Facts of the Case

Provided by Oyez

On August 22, 2013, a jury convicted Louis McIntosh of multiple Hobbs Act robbery-related offenses and gun charges, leading to a near-life sentence of 720 months. The district court granted some relief by vacating specific counts but imposed a forfeiture amount inconsistently between oral and written judgments. On appeal, the government belatedly submitted a forfeiture order, which both the district court and the U.S. Court of Appeals for the Second Circuit upheld despite its tardiness. The appellate court vacated one of the §924(c) counts but reinstated others, rejecting the petitioner's arguments. After a Supreme Court decision in United States v. Taylor, 596 U.S. __ (2022), which held that attempted Hobbs Act robbery is not a crime of violence under 18 U.S.C. § 924(c) the Court granted certiorari, leading to a remand. However, the Second Circuit mostly upheld its prior rulings, making only minor changes.


  1. May a district court enter a criminal forfeiture order when the time limit specified in the Federal Rules of Criminal Procedure has already passed?


  1. A district court’s failure to comply with Federal Rule of Criminal Procedure 32.2(b)(2)(B)’s requirement to enter a preliminary order imposing criminal forfeiture before sentencing does not bar a judge from ordering forfeiture at sentencing subject to harmless-error principles on appellate review. Justice Sonia Sotomayor authored the unanimous opinion of the Court.

    There are three types of time limits: jurisdictional deadlines, mandatory claim-processing rules, and time-related directives. Jurisdictional deadlines completely deprive a court of power to act if missed, while mandatory claim-processing rules regulate the timing of motions and claims, and if properly invoked, bar the relevant action after the deadline passes. Time-related directives, on the other hand, encourage prompt action but do not deprive an official of power to act if the deadline is missed.

    Rule 32.2(b)(2)(B) is a time-related directive for several reasons.

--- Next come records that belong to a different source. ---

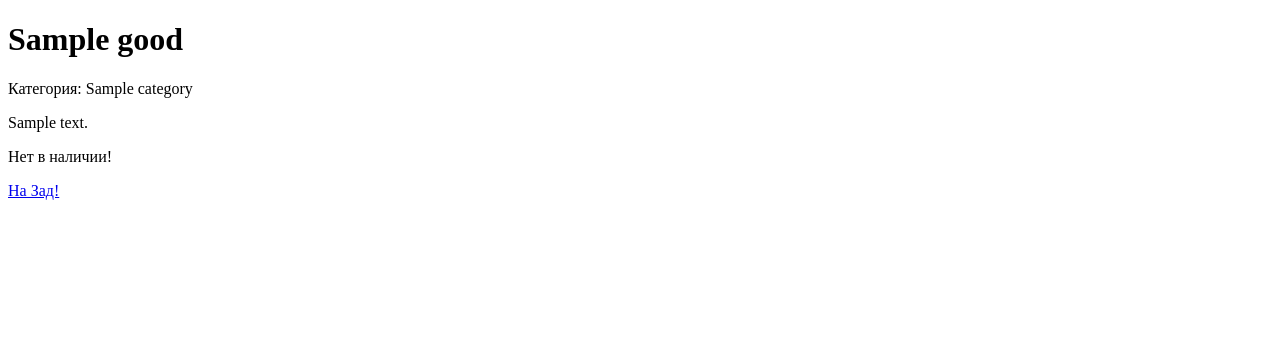
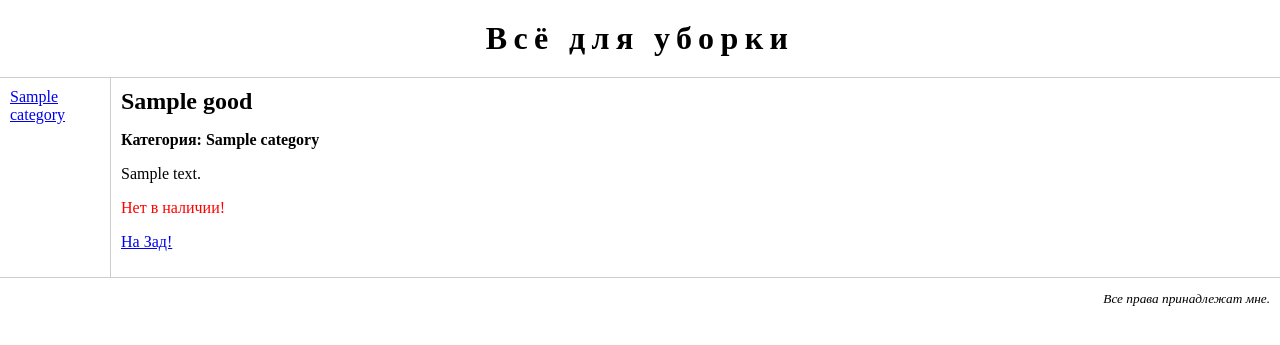
Before and after one commit to ivalearn/django-dronov, a Django app: template page/templates/good.html in a window 1280 px wide. Shown: the top 345 px of the page. Run offline with Django 3.2, Linux system fonts and the light colour scheme; the template is opened without the code that fills it: values that come from a table or form of the project are taken from there, others are empty; tables that the repository leaves empty hold one stand-in row (values such as "Sample post"); parts of the project's set-up code (start-up, migrations or seed data) failed here and were passed over.

Commit message:
chapter 8 part 1

```diff
--- /dev/null
+++ b/page/static/main.css
@@ -0,0 +1,75 @@
+head,
+body {
+    margin: 0;
+    padding: 0;
+}
+
+#header {
+    text-align: center;
+    border-bottom: 1px #ccc solid;
+}
+
+#header h1 {
+    margin: 20px 0;
+    letter-spacing: 0.2em;
+}
+
+#leftmenu {
+    float: left;
+    width: 100px;
+    padding: 10px;
+}
+
+#leftmenu ul {
+    margin: 0;
+    padding: 0;
+}
+
+#leftmenu li {
+    list-style-type: none;
+    margin-bottom: 5px;
+}
+
+#main {
+    margin-left: 110px;
+    border-left: 1px #ccc solid;
+    padding: 10px;
+}
+
+#main h2 {
+    margin: 0;
+    margin-bottom: 10px;
+}
+
+#main table {
+    width: 100%;
+    border-collapse: collapse;
+}
+
+#main td, #main th {
+    border: 1px #666 solid;
+    padding: 5px;
+}
+
+#main .centered {
+    text-align: center;
+}
+
+#main .category {
+    font-weight: bold;
+}
+
+#main .not-in-stock {
+    color: #f00;
+}
+
+#footer {
+    text-align: right;
+    border-top: 1px #ccc solid;
+    padding-right: 10px;
+}
+
+#footer p {
+    font-size: smaller;
+    font-style: italic;
+}
--- a/page/templates/good.html
+++ b/page/templates/good.html
@@ -1,14 +1,31 @@
+{% load staticfiles %}
 <!doctype html>
 <html>
 <head>
     <meta charset="utf-8">
-    <title>{{ good.name }}</title>
+    <title>{{ good.name }} :: {{ good.category.name }} :: Всё для уборки</title>
+    <link rel="stylesheet" href="{% static 'main.css' %}">
 </head>
 <body>
-    <h1>{{ good.name }}</h1>
-    <p>Категория: {{ good.category.name }}</p>
-    <p>{{ good.description |linebreaksbr }}</p>
-    <p>{% if not good.in_stock %}Нет в наличии!{% endif %}</p>
-    <p><a href="/goods/{{ good.category.id }}/">На Зад!</a></p>
+    <div id="header">
+        <h1>Всё для уборки</h1>
+    </div>
+    <div id="leftmenu">
+        <ul>
+            {% for cat in cats %}
+                <li><a href="/goods/{{ cat.id }}/">{{ cat.name }}</a>
+            {% endfor %}
+        </ul>
+    </div>
+    <div id="main">
+        <h2>{{ good.name }}</h2>
+        <p class="category">Категория: {{ good.category.name }}</p>
+        <p>{{ good.description |linebreaksbr }}</p>
+        <p class="not-in-stock">{% if not good.in_stock %}Нет в наличии!{% endif %}</p>
+        <p><a href="/goods/{{ good.category.id }}/">На Зад!</a></p>
+    </div>
+    <div id="footer">
+        <p>Все права принадлежат мне.</p>
+    </div>
 </body>
 </html>
--- a/page/views.py
+++ b/page/views.py
@@ -21,8 +21,12 @@ def index(req: HttpRequest, cat_id: int = None) -> HttpResponse:
 
 
 def good(req: HttpRequest, good_id: int) -> HttpResponse:
+    cats = Category.objects.all().order_by('name')
     try:
         good = Good.objects.get(pk=good_id)
     except Good.DoesNotExist:
         raise Http404
-    return render(req, 'good.html', {'good': good})
+    return render(req, 'good.html', {
+        'good': good,
+        'cats': cats,
+    })
```
Also changed, not shown: page/templates/index.html (+14 -4 lines).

First, the rule’s language contemplates flexibility by allowing for exceptions when compliance is “impractical” and using indeterminate language like “sufficiently in advance.” Second, unlike other parts of Rule 32.2, this provision does not specify a consequence for noncompliance. Third, the rule governs the conduct of the court, not the litigants, which is more characteristic of time-related directives than claim-processing rules. Thus, a district court’s failure to enter a preliminary forfeiture order before sentencing does not deprive it of the power to order forfeiture.